§ **Assignment**:
Would you return the data exactly as given, except for its pictures?

§ **Material provided**:
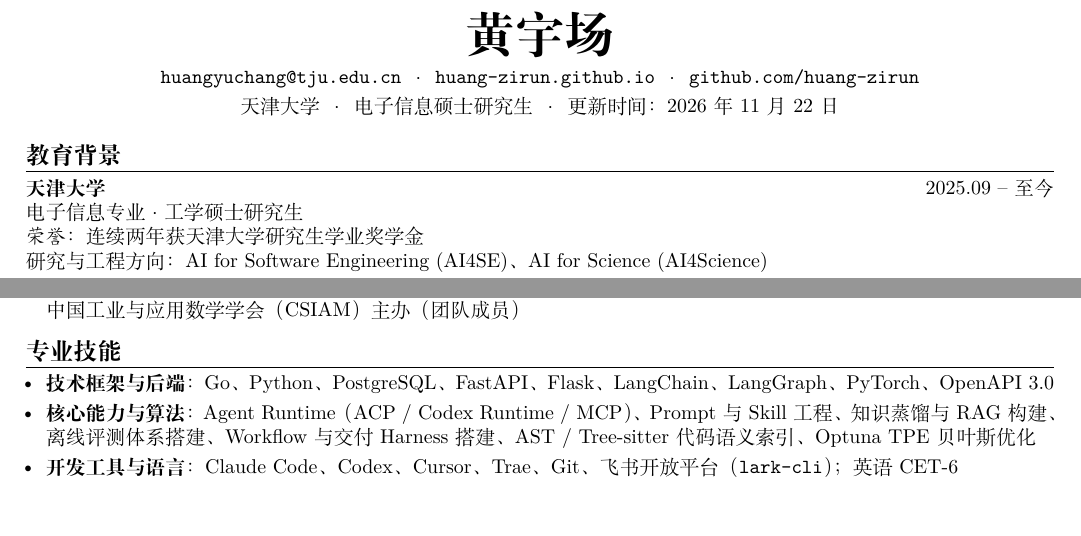
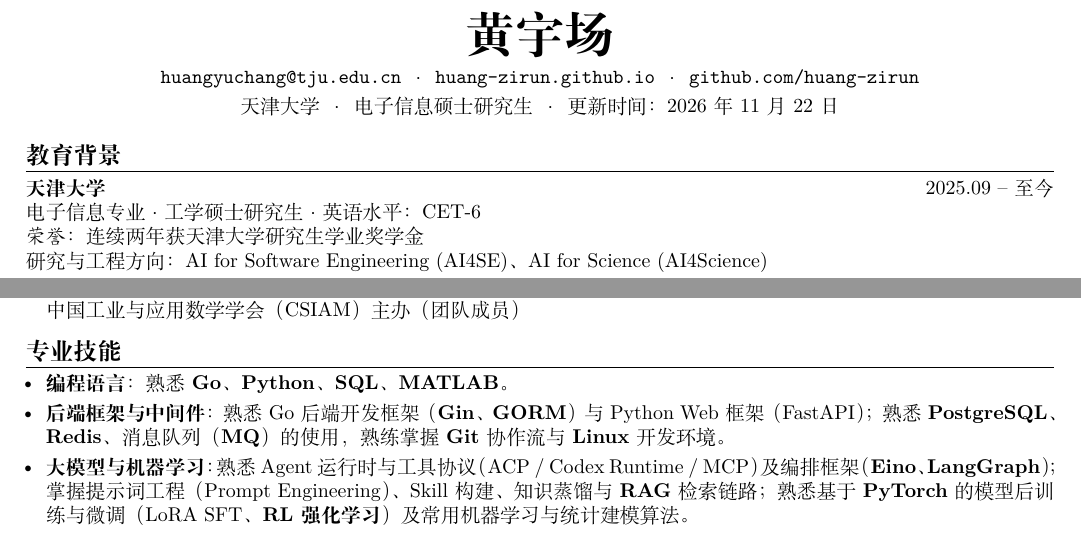
Before and after one commit to huang-zirun/huang-zirun.github.io, a LaTeX CV (assets/pdf/CV_zh.tex): two parts of pages 1 and 3 of 3, joined at a grey line, cut so that both start at the same text. Compiled offline with XeLaTeX; a missing font is replaced by an installed copy or a similar font.

Commit message:
docs(cv): move CET-6 to education and refine technical skills section

```diff
--- a/assets/pdf/CV_zh.tex
+++ b/assets/pdf/CV_zh.tex
@@ -49,7 +49,7 @@
 \section{教育背景}
 
 \textbf{天津大学} \hfill 2025.09 -- 至今 \\
-电子信息专业 $\cdot$ 工学硕士研究生 \\
+电子信息专业 $\cdot$ 工学硕士研究生 $\cdot$ 英语水平：CET-6 \\
 \emph{荣誉：}连续两年获天津大学研究生学业奖学金 \\
 研究与工程方向：AI for Software Engineering (AI4SE)、AI for Science (AI4Science)
 
@@ -163,9 +163,9 @@
 \section{专业技能}
 
 \begin{itemize}
-  \item \textbf{技术框架与后端}：Go、Python、PostgreSQL、FastAPI、Flask、LangChain、LangGraph、PyTorch、OpenAPI 3.0
-  \item \textbf{核心能力与算法}：Agent Runtime（ACP / Codex Runtime / MCP）、Prompt 与 Skill 工程、知识蒸馏与 RAG 构建、离线评测体系搭建、Workflow 与交付 Harness 搭建、AST / Tree-sitter 代码语义索引、Optuna TPE 贝叶斯优化
-  \item \textbf{开发工具与语言}：Claude Code、Codex、Cursor、Trae、Git、飞书开放平台（\texttt{lark-cli}）；英语 CET-6
+  \item \textbf{编程语言}：熟悉 \textbf{Go}、\textbf{Python}、\textbf{SQL}、\textbf{MATLAB}。
+  \item \textbf{后端框架与中间件}：熟悉 Go 后端开发框架（\textbf{Gin}、\textbf{GORM}）与 Python Web 框架（FastAPI）；熟悉 \textbf{PostgreSQL}、\textbf{Redis}、消息队列（\textbf{MQ}）的使用，熟练掌握 \textbf{Git} 协作流与 \textbf{Linux} 开发环境。
+  \item \textbf{大模型与机器学习}：熟悉 Agent 运行时与工具协议（ACP / Codex Runtime / MCP）及编排框架（\textbf{Eino}、\textbf{LangGraph}）；掌握提示词工程（Prompt Engineering）、Skill 构建、知识蒸馏与 \textbf{RAG} 检索链路；熟悉基于 \textbf{PyTorch} 的模型后训练与微调（LoRA SFT、\textbf{RL 强化学习}）及常用机器学习与统计建模算法。
 \end{itemize}
 
 \end{document}
```
Also changed, not shown: assets/pdf/CV_en.tex (+4 -4 lines), assets/pdf/CV.pdf, assets/pdf/CV_en.pdf, assets/pdf/CV_zh.pdf.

§ **Solved problem**:
Before and after one commit to huang-zirun/huang-zirun.github.io, a LaTeX CV (assets/pdf/CV_zh.tex): two parts of pages 1 and 3 of 3, joined at a grey line, cut so that both start at the same text. Compiled offline with XeLaTeX; a missing font is replaced by an installed copy or a similar font.

Commit message:
docs(cv): move CET-6 to education and refine technical skills section

```diff
--- a/assets/pdf/CV_zh.tex
+++ b/assets/pdf/CV_zh.tex
@@ -49,7 +49,7 @@
 \section{教育背景}
 
 \textbf{天津大学} \hfill 2025.09 -- 至今 \\
-电子信息专业 $\cdot$ 工学硕士研究生 \\
+电子信息专业 $\cdot$ 工学硕士研究生 $\cdot$ 英语水平：CET-6 \\
 \emph{荣誉：}连续两年获天津大学研究生学业奖学金 \\
 研究与工程方向：AI for Software Engineering (AI4SE)、AI for Science (AI4Science)
 
@@ -163,9 +163,9 @@
 \section{专业技能}
 
 \begin{itemize}
-  \item \textbf{技术框架与后端}：Go、Python、PostgreSQL、FastAPI、Flask、LangChain、LangGraph、PyTorch、OpenAPI 3.0
-  \item \textbf{核心能力与算法}：Agent Runtime（ACP / Codex Runtime / MCP）、Prompt 与 Skill 工程、知识蒸馏与 RAG 构建、离线评测体系搭建、Workflow 与交付 Harness 搭建、AST / Tree-sitter 代码语义索引、Optuna TPE 贝叶斯优化
-  \item \textbf{开发工具与语言}：Claude Code、Codex、Cursor、Trae、Git、飞书开放平台（\texttt{lark-cli}）；英语 CET-6
+  \item \textbf{编程语言}：熟悉 \textbf{Go}、\textbf{Python}、\textbf{SQL}、\textbf{MATLAB}。
+  \item \textbf{后端框架与中间件}：熟悉 Go 后端开发框架（\textbf{Gin}、\textbf{GORM}）与 Python Web 框架（FastAPI）；熟悉 \textbf{PostgreSQL}、\textbf{Redis}、消息队列（\textbf{MQ}）的使用，熟练掌握 \textbf{Git} 协作流与 \textbf{Linux} 开发环境。
+  \item \textbf{大模型与机器学习}：熟悉 Agent 运行时与工具协议（ACP / Codex Runtime / MCP）及编排框架（\textbf{Eino}、\textbf{LangGraph}）；掌握提示词工程（Prompt Engineering）、Skill 构建、知识蒸馏与 \textbf{RAG} 检索链路；熟悉基于 \textbf{PyTorch} 的模型后训练与微调（LoRA SFT、\textbf{RL 强化学习}）及常用机器学习与统计建模算法。
 \end{itemize}
 
 \end{document}
```
Also changed, not shown: assets/pdf/CV_en.tex (+4 -4 lines), assets/pdf/CV.pdf, assets/pdf/CV_en.pdf, assets/pdf/CV_zh.pdf.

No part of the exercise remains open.